··· DATA FOR REVIEW ···

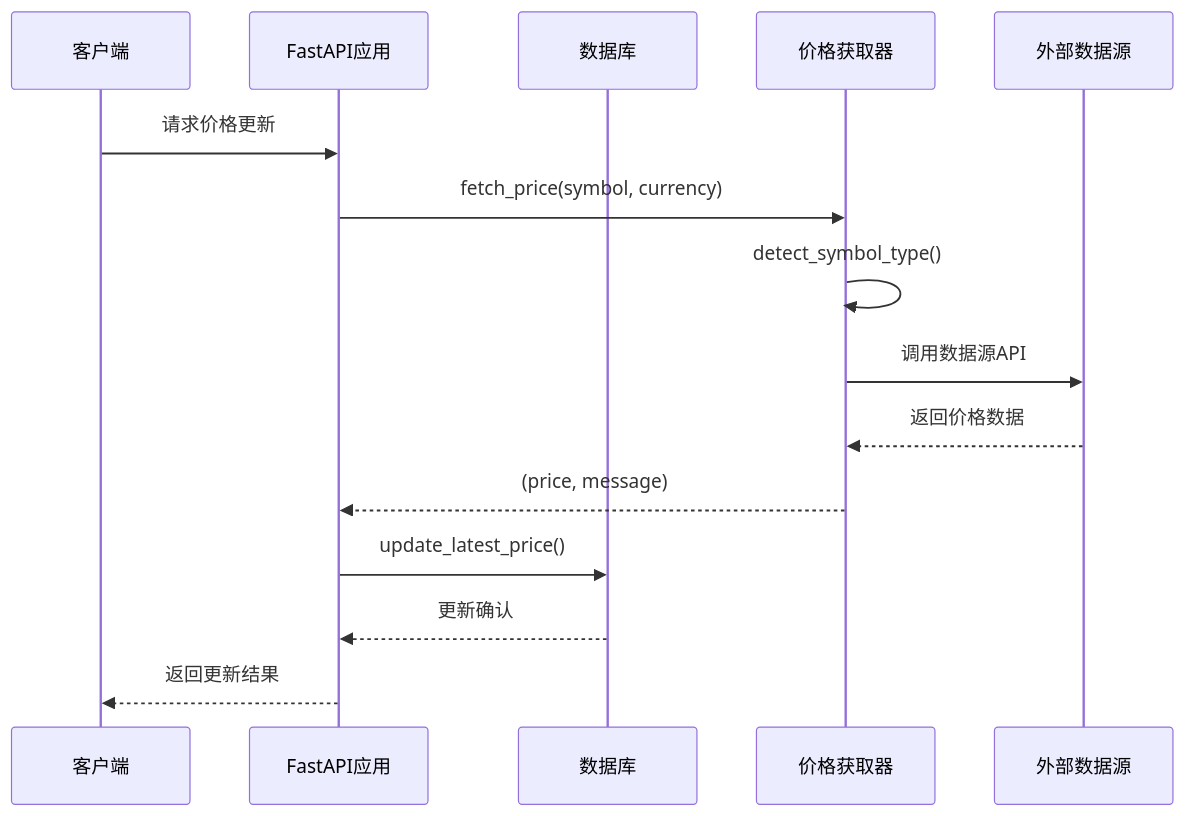
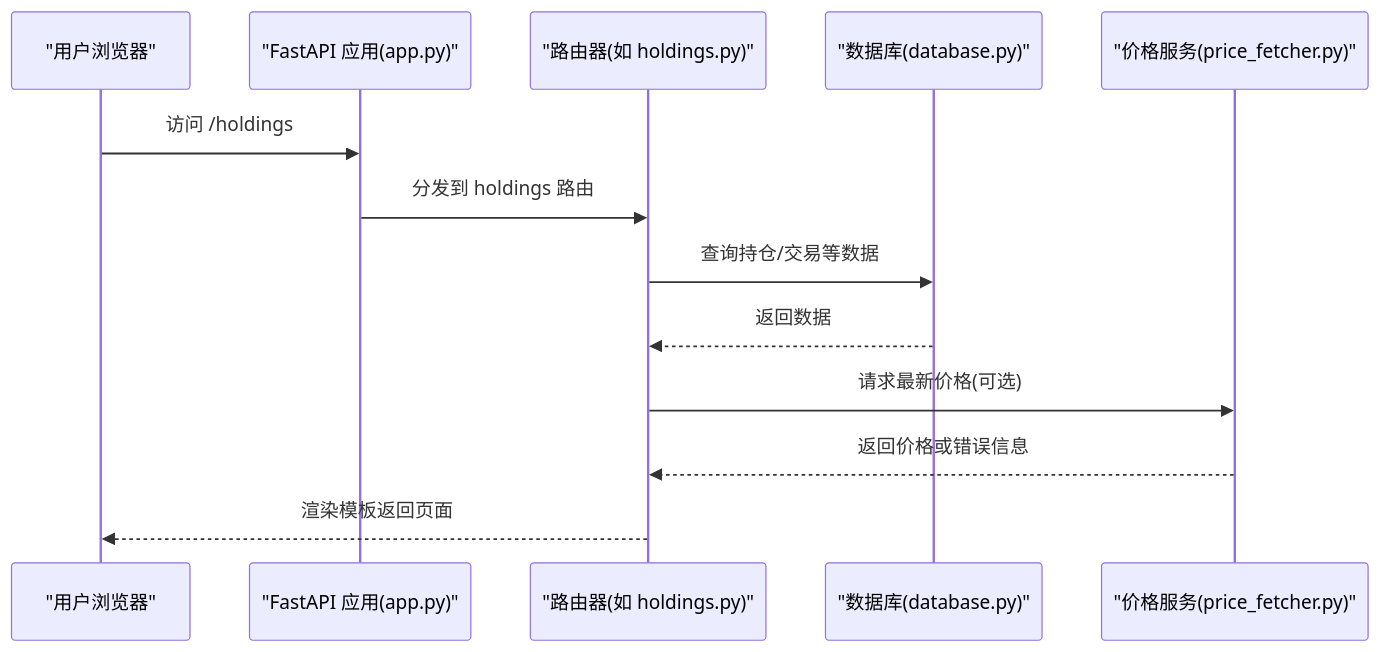
The second of 6 diagrams in .qoder/repowiki/zh/content/开发者指南/扩展开发指南.md (macrohuang/invest-log), drawn with Mermaid before and after one commit. The commit also changed other lines of this file and 121 other files, not shown here.

````diff
--- a/.qoder/repowiki/zh/content/开发者指南/扩展开发指南.md
+++ b/.qoder/repowiki/zh/content/开发者指南/扩展开发指南.md
@@ -119,17 +135,15 @@
 ```mermaid
 sequenceDiagram
-participant Client as 客户端
-participant App as FastAPI应用
-participant DB as 数据库
-participant PF as 价格获取器
-participant External as 外部数据源
-Client->>App : 请求价格更新
-App->>PF : fetch_price(symbol, currency)
-PF->>PF : detect_symbol_type()
-PF->>External : 调用数据源API
-External-->>PF : 返回价格数据
-PF-->>App : (price, message)
-App->>DB : update_latest_price()
-DB-->>App : 更新确认
-App-->>Client : 返回更新结果
+participant U as "用户浏览器"
+participant APP as "FastAPI 应用(app.py)"
+participant R as "路由器(如 holdings.py)"
+participant DB as "数据库(database.py)"
+participant PF as "价格服务(price_fetcher.py)"
+U->>APP : 访问 /holdings
+APP->>R : 分发到 holdings 路由
+R->>DB : 查询持仓/交易等数据
+DB-->>R : 返回数据
+R->>PF : 请求最新价格(可选)
+PF-->>R : 返回价格或错误信息
+R-->>U : 渲染模板返回页面
 ```
````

···

→ YOUR TASK
Write out the lines of the listing from the one with "-participant External as 外部数据源" to the very end, inclusive, exactly as they appear and with nothing added.

→ ANSWER FOR THE TASK
-participant External as 外部数据源
-Client->>App : 请求价格更新
-App->>PF : fetch_price(symbol, currency)
-PF->>PF : detect_symbol_type()
-PF->>External : 调用数据源API
-External-->>PF : 返回价格数据
-PF-->>App : (price, message)
-App->>DB : update_latest_price()
-DB-->>App : 更新确认
-App-->>Client : 返回更新结果
+participant U as "用户浏览器"
+participant APP as "FastAPI 应用(app.py)"
+participant R as "路由器(如 holdings.py)"
+participant DB as "数据库(database.py)"
+participant PF as "价格服务(price_fetcher.py)"
+U->>APP : 访问 /holdings
+APP->>R : 分发到 holdings 路由
+R->>DB : 查询持仓/交易等数据
+DB-->>R : 返回数据
+R->>PF : 请求最新价格(可选)
+PF-->>R : 返回价格或错误信息
+R-->>U : 渲染模板返回页面
 ```
````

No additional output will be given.